Other less than descriptive headings include Business, Project and Water Magazine. First, Business is broken down into three different categories-"Technical," "Investment" and "Advertising." It's clear that the Chinese version of the site was loosely translated into English. The short text in this section exemplifies that. Spacing between words is off, and some of the grammar can be confusing. Still, you can get through relatively trouble-free and ask for more "details." In short, though, you discover this section is basically a contact information request where general comments and inquiries are welcome.
The written word
The last button to the left is Water Magazine. A click here serves as a great resource for additional information on magazines dedicated to wastewater and water treatment issues in China. Five publications are listed along with their addresses and contact information (phone and fax numbers with email addresses). A bonus is that more website addresses are listed here on China's water treatment market (see FYI -- China). On the downside, you're only given access to two of the magazines' contents and, even then, only the first couple of months for each of the last two years.
The other buttons on the home page are direct and easy to follow. About Us contains nothing out of the ordinary. It outlines the mission and target audience for the site. Today's China is a cacophony of water-related themes associated with the country. Like the Project button, certain themes are tackled such as water pollution, seawater desalination and the environment. Unlike the Project button, however, you're presented with a full-length article on about 10 different topics. Some of the stories even include endnotes (or references, if you prefer). Without a doubt, it's one of the more interesting and informative features of the site.
Abundance of news
Keep in mind, a search button sits near the bottom left of the home page. If you see enough websites, you get accustomed to the fact that the search button usually means the end of the page or at least buttons with hyperlinks.
At h2o-china.com, a "Water Links" button is found precariously under the search function with little to distinguish it. "Water Links" takes you to over four printed pages of material. In a way, it almost reminds me of a site within a site. It even contains its own buttons including, you guessed it, more news items. For editorial support, this segment of the site relies on the academic publication, Water Industry News. The majority of items are culled from U.S.-based water-related companies. You're also invited to join the Water Industry Council. In hindsight, I see why the reason behind putting the links where they did. This button would only clutter the main thrust of the site. Plus, it's called h2o-china.com, and not h2o-usa.com.
It's extremely difficult to cover a segment as monstrous as the water industry and condense into one navigable site. Throw in the fact that it's a country with nearly 20 percent of the world's population and you could set yourself up for a fall. But, instead of falling, this site comes to you with a full gallop and is near the full-sprint stage.
For those of you still digging that proverbial hole to China, I have a few words of advice. You can go back and read this column over and safely introduce yourself to water in China. Or you can dig far enough in the ground until you hit water anyway.
www.h2o-china.com-Savoring the morsels
Carry out: Sure, you have a search button, but if the home page buttons were more specific, the need to chase after certain subjects would be minimized.

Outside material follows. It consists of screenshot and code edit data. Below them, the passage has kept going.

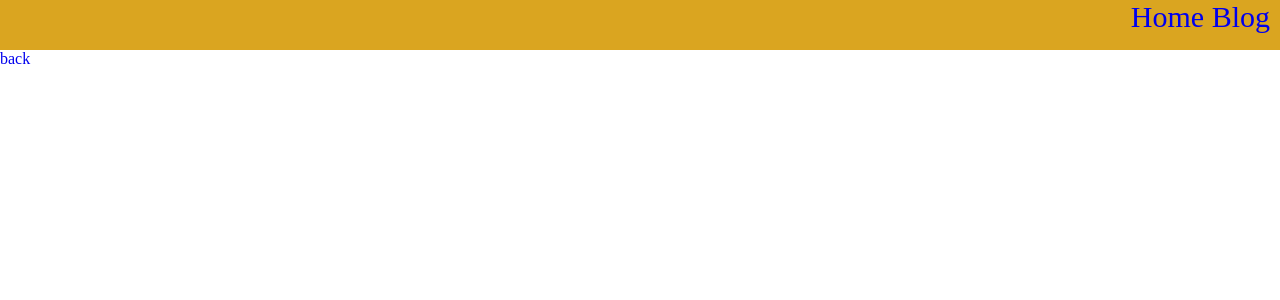
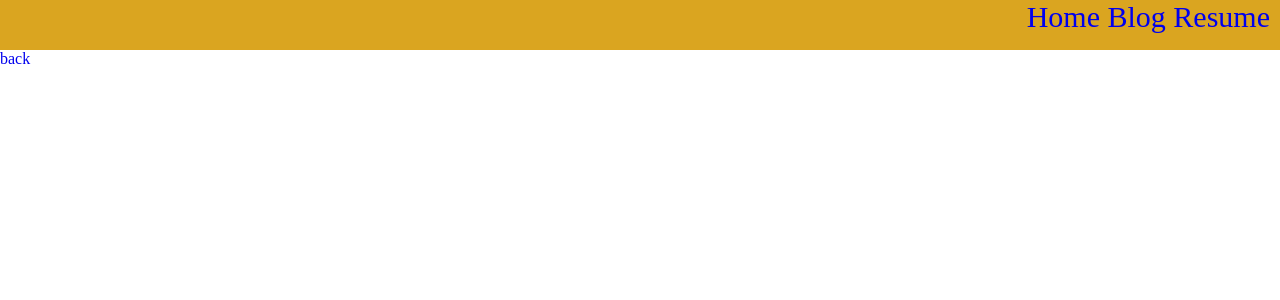
Before and after one commit to Campbell20/portfolio, a Jekyll site: the page built from index.html, in a window 1280 px wide. Shown: the top 300 px of the page. Built offline with Jekyll 4.4.1, drawn with Linux system fonts in a browser that asks for light colours.

Commit message:
added resume

```diff
--- a/_includes/nav.html
+++ b/_includes/nav.html
@@ -31,5 +31,8 @@
         <li>
             <a href="/portfolio/blog.html">Blog</a>
         </li>
+        <li>
+            <a href="/resume/index.html">Resume</a>
+        </li>
     </ul>
 </nav>
```
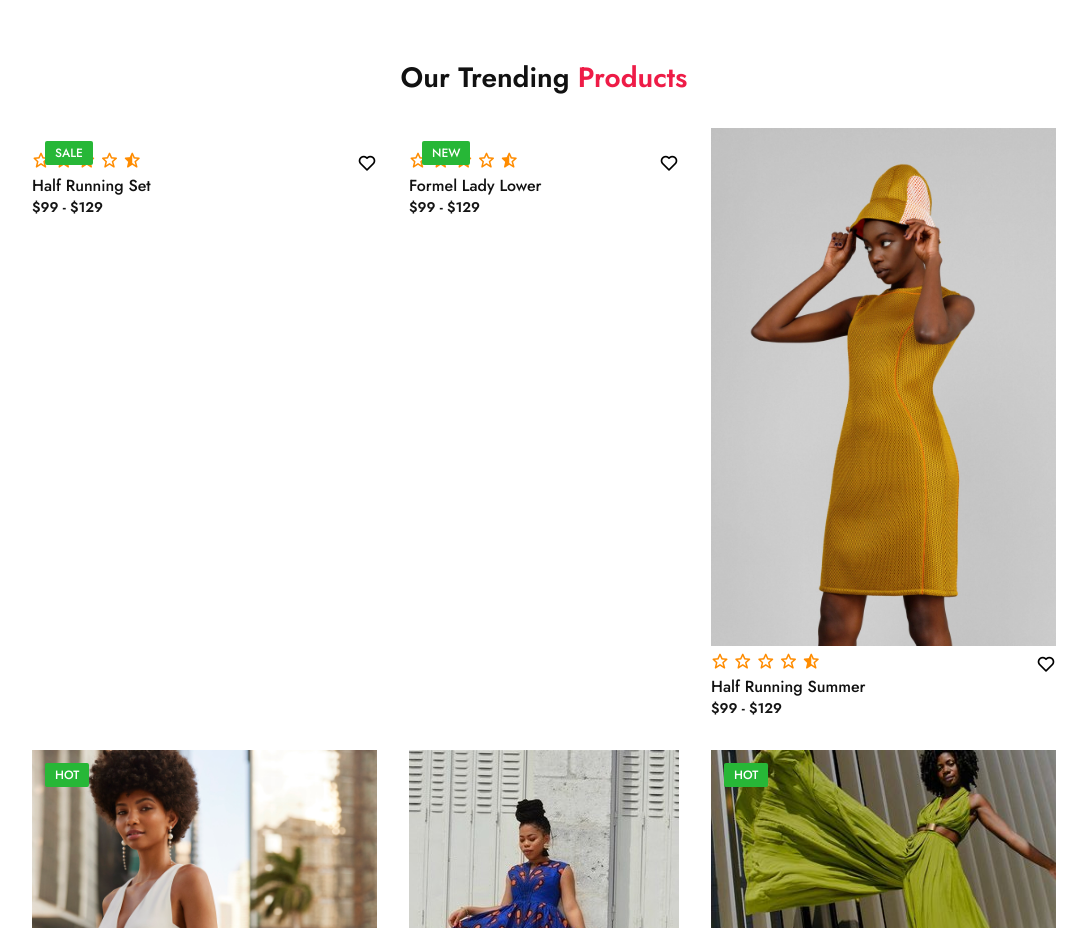
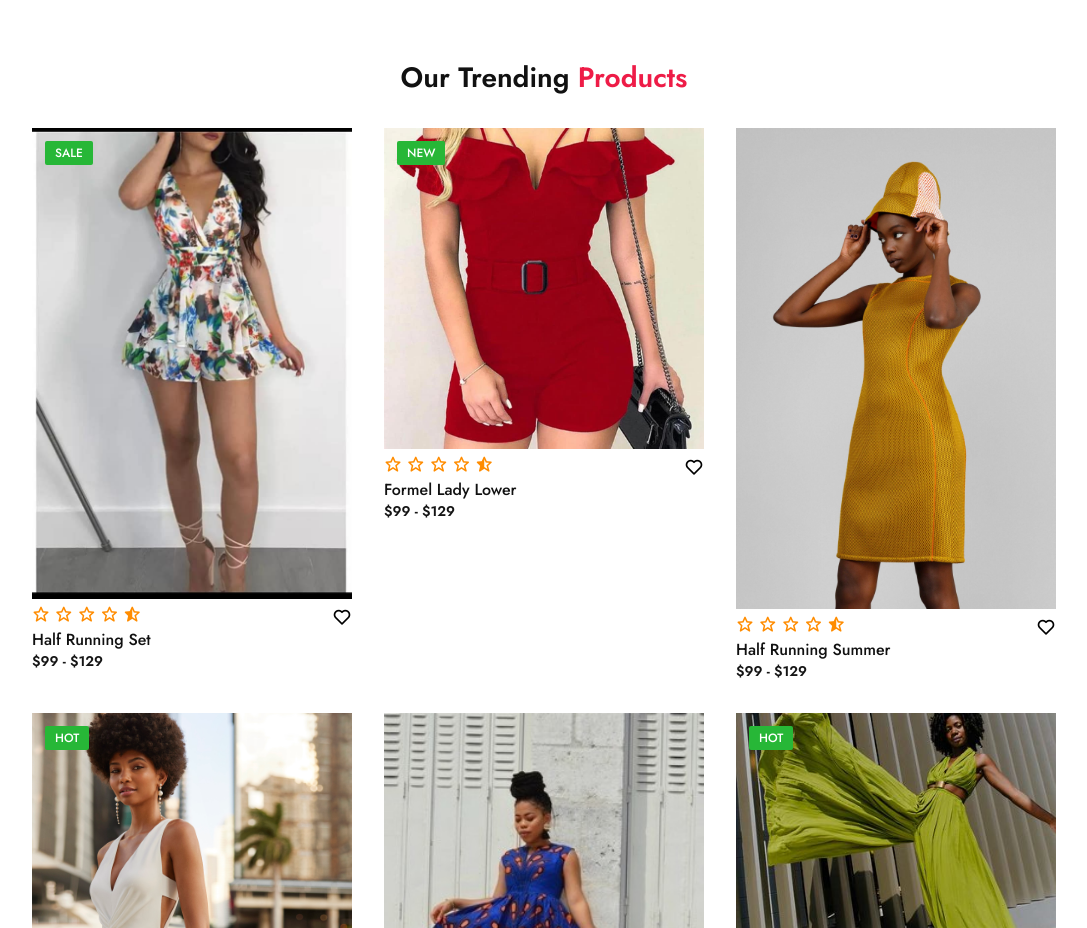
Before and after one commit to Ander145/nessanglmakeup, a plain HTML site: page index.html in a window 1280 px wide. Shown: the part 820-1748 px from the top of the page, without its empty margins (96-1183 px from the left). Drawn offline with nearby package versions, Linux system fonts and the light colour scheme; a script that the page names is missing; files whose address does not match are found by name.

Commit message:
Update index.html

```diff
--- a/index.html
+++ b/index.html
@@ -14,7 +14,7 @@
 </head>
 <body>
     <header class="sticky">
-        <a href="#" class="logo"><img src="images//logo.jpg" alt="" width="100px"></a>
+        <a href="#" class="logo"><img src="images/logo.jpg" alt="" width="100px"></a>
         <ul class="navmenu">
             <li><a href="#">Home</a></li>
             <li><a href="#">page</a></li>
@@ -49,7 +49,7 @@
         </div>
         <div class="products">
             <div class="row">
-                <img src="t1.jpg" alt="" width="200px">
+                <img src="images/t1.jpg" alt="" width="200px">
                 <div class="product-text">
                     <h5>Sale</h5>
                 </div>
@@ -69,7 +69,7 @@
                 </div>
             </div>
             <div class="row">
-                <img src="t2.jpg" alt="" width="200px">
+                <img src="images/t2.jpg" alt="" width="200px">
                 <div class="product-text">
                     <h5>New</h5>
                 </div>
```
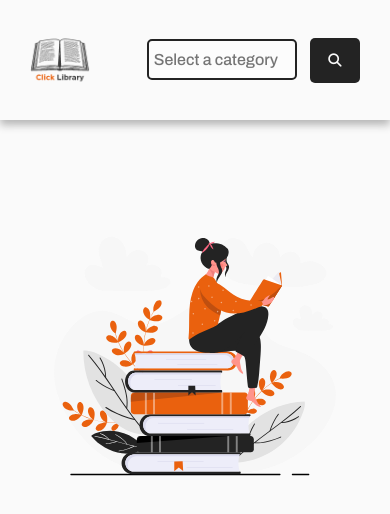
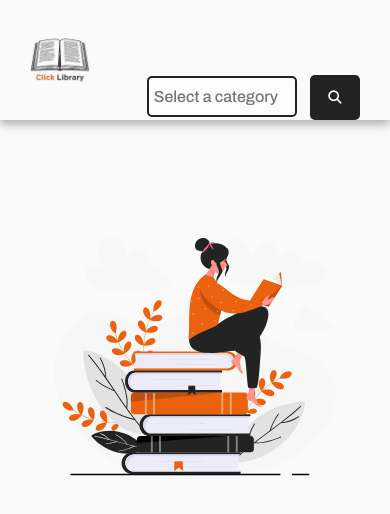
Before and after one commit to Ale269/Ale269-libreria-start2impact, a plain HTML site: page index.html in a window 390 px wide. Drawn offline with Linux system fonts and the light colour scheme.

Commit message:
Correct style error in safari

```diff
--- a/assets/style/style.scss
+++ b/assets/style/style.scss
@@ -236,6 +236,9 @@ body {
             form  {
                 width: 90%;
                 justify-content: end;
+                -webkit-justify-content: flex-end;
+                align-items: flex-end;
+                -webkit-align-items: flex-end;
 
                 .form-container {
                     margin: 0;
```
Also changed, not shown: assets/style/style.css, 1 other file.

Sit-down meal: The news content pertaining to China involved here is more than sufficient. Throw in the international items, and you got a bonus.
Five-course dinner: The water links page could almost stand by itself as a viable site. Yet, it serves as a great complement to the main site without de-emphasizing the China angle.